·  Helping others flourish. If the scales are going to tip on the question of sex, it will be in favor of protection, purity and honor.

·  Attaching the proper value to people and sex.You increase the value of sex and intimacy by treating it like the precious gift it is, and you help others guard their purity. 

·  Keeping and honoring covenants. You understand that every relationship can train both people how to flourish in an eventual or existing covenant. You treat someone else’s future (or present) spouse like you want others to treat your future (or present) spouse.

·  Protecting the weak and vulnerable. In a world where so many people are vulnerable in this area for a lot of different reasons, you stand out because you protect those most in need of a hero.

That what purity and self-control can do.  That’s what a world looks like when people commit to holiness and honor. This is the will of God.  This is for your sanctification, and so that ‘philadelphia’ love can flourish in our midst. 

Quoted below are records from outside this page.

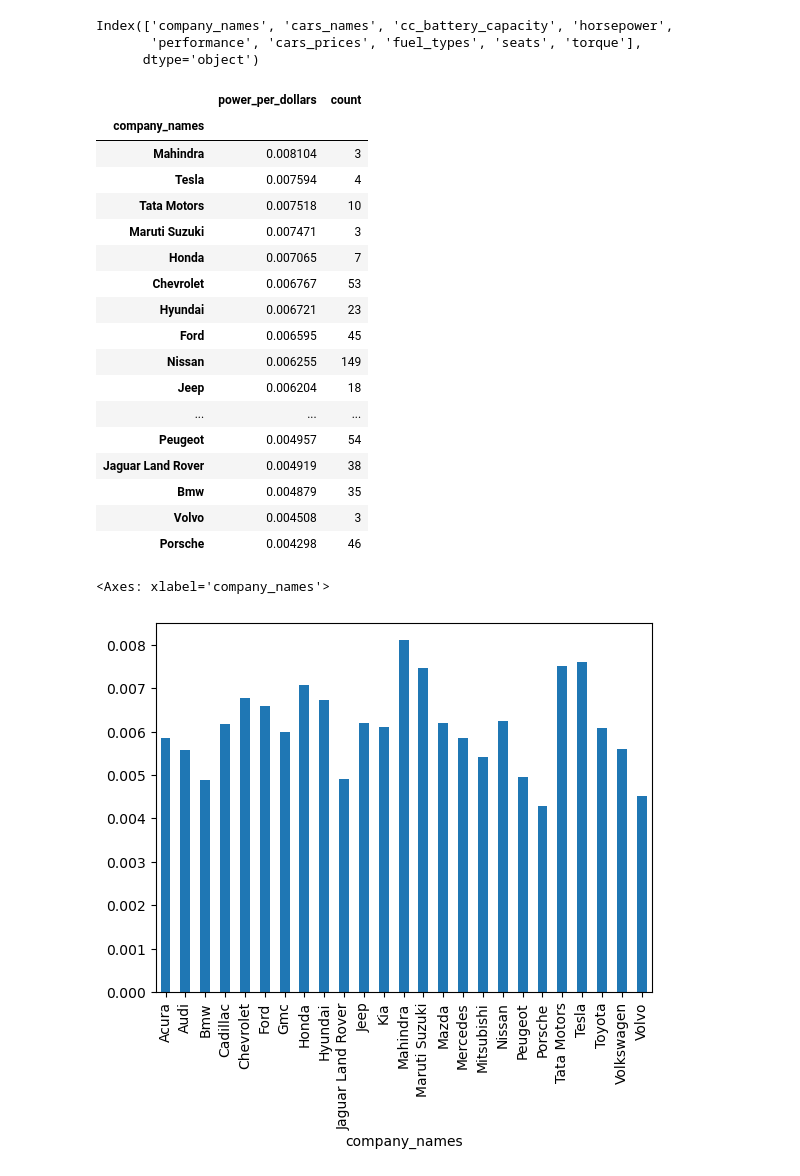
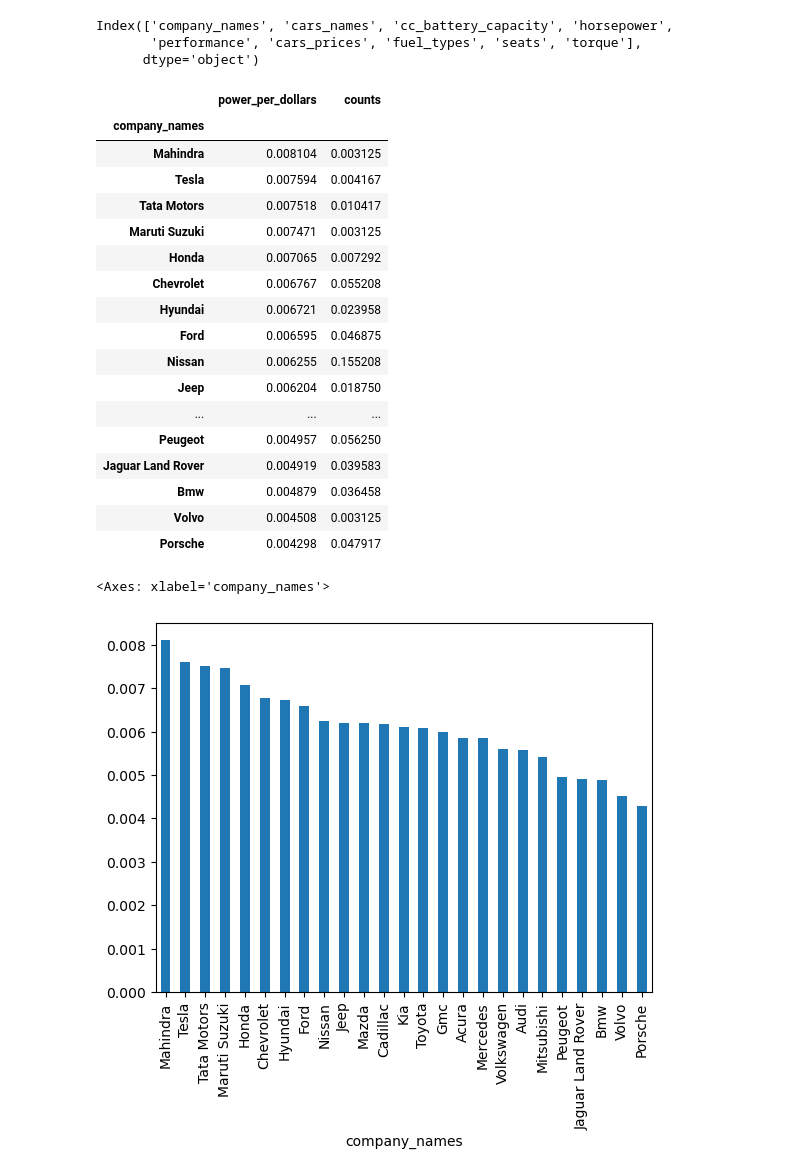
Before and after one commit to Wazard/GruppoX-Car-Analysis, a Jupyter notebook: car_analysis_mario.ipynb, the cells around one changed output. Saved outputs shown, nothing was run; the diff lists cells and outputs as text; code cells hidden in the pictures.

```diff
--- a/car_analysis_mario.ipynb
+++ b/car_analysis_mario.ipynb
@@ -734,7 +734,7 @@ power_per_dollars_per_company = pd.pivot_table(                # torna a tabella
             aggfunc="mean"
         )
 # Conteggio elementi per marca
-count_per_company = clean_df.groupby("company_names").size().to_frame("counts")
+count_per_company = clean_df.groupby("company_names").size().to_frame("counts") / len(clean_df)
 
 # Unione (merge sugli indici)
 power_per_dollars_per_company = power_per_dollars_per_company.join(count_per_company)
@@ -746,26 +746,26 @@ power_per_dollars_per_company = power_per_dollars_per_company.sort_values(
 
 power_per_dollars_per_company
 # %% [output]
-|  | power_per_dollars | count |
+|  | power_per_dollars | counts |
 | company_names |  |  |
-| Mahindra | 0.008104 | 3 |
-| Tesla | 0.007594 | 4 |
-| Tata Motors | 0.007518 | 10 |
-| Maruti Suzuki | 0.007471 | 3 |
-| Honda | 0.007065 | 7 |
-| Chevrolet | 0.006767 | 53 |
-| Hyundai | 0.006721 | 23 |
-| Ford | 0.006595 | 45 |
-| Nissan | 0.006255 | 149 |
-| Jeep | 0.006204 | 18 |
+| Mahindra | 0.008104 | 0.003125 |
+| Tesla | 0.007594 | 0.004167 |
+| Tata Motors | 0.007518 | 0.010417 |
+| Maruti Suzuki | 0.007471 | 0.003125 |
+| Honda | 0.007065 | 0.007292 |
+| Chevrolet | 0.006767 | 0.055208 |
+| Hyundai | 0.006721 | 0.023958 |
+| Ford | 0.006595 | 0.046875 |
+| Nissan | 0.006255 | 0.155208 |
+| Jeep | 0.006204 | 0.018750 |
 | ... | ... | ... |
-| Peugeot | 0.004957 | 54 |
-| Jaguar Land Rover | 0.004919 | 38 |
-| Bmw | 0.004879 | 35 |
-| Volvo | 0.004508 | 3 |
-| Porsche | 0.004298 | 46 |
+| Peugeot | 0.004957 | 0.056250 |
+| Jaguar Land Rover | 0.004919 | 0.039583 |
+| Bmw | 0.004879 | 0.036458 |
+| Volvo | 0.004508 | 0.003125 |
+| Porsche | 0.004298 | 0.047917 |
 # %%
-power_per_dollars_per_company.plot.bar()
+power_per_dollars_per_company["power_per_dollars"].plot.bar()
 # %% [output]
 <Axes: xlabel='company_names'>
-[figure, old version]
+[figure, new version]
```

 “We Christians are called to be outrageously pure—to be a source of wonder and even derision to this glandular world. From the beginning to the end of Hebrews, the abiding concern of the author has been to so instruct the tiny Hebrew church that it would stay afloat on the increasingly hostile seas of first-century Roman culture. Their ship was a microscopic dot on the massive billows of the official pagan/secular enterprise—and eminently vulnerable. It appeared to outside eyes that the external forces could sink it at will. But the author knew that the internal threat to the church was far more deadly. 

 In fact, he knew that it could ride out any storm if things were right on the inside. He knows that nothing will sink a church faster than moral wavering in respect to sex, materialism, or mental outlook. Here is intimate advice regarding how to keep our ship afloat. It is so essential that any church that ignores it will founder and possibly even sink.”  - Kent Hughes

 Any church that embraces this teaching, on the other hand, will not only float, but sail. God is for His children; His boundaries are for the flourishing of His children; His love offers healing and hope and new life to any of us whose lives have been impacted by sin in this area. 


[1]“Be fruitful and multiply” has a great incentive built in :)

[2]1 Corinthians 6;18

[3]1 Corinthians 6:16  “And don’t you realize that if a man joins himself to a prostitute, he becomes one body with her? For the Scriptures say, “The two are united into one.” 

[4]“Let’s Talk About Porn: Is It As Harmless As Society Says It Is?” fighthenewdrug.org. https://fightthenewdrug.org/3-reasons-why-watching-porn-is-harmful/

[5]1Peter 2:5

[6]Many versions say vessel here. I am using a translation that makes clear this is about a husband’s wife. It’s not unusual for the biblical writers to refer to people as vessels. 2 Corinthians 4:7 “We hold this treasure in earthen vessels…” See also 1 Peter 3:7, which has a command to husband to treat their wives (vessels) with tenderness and care. 

[7]For context: the Gentile culture at that time was remarkably promiscuous. Roman men of means often had a wife, a prostitute and a concubine. One writer said women kept track of historical events by remembering who their husband was at the time. Jewish men made use of divorce to such a degree that when Jesus told his disciples that there should be no divorce except for infidelity, it set them back (Matthew 19).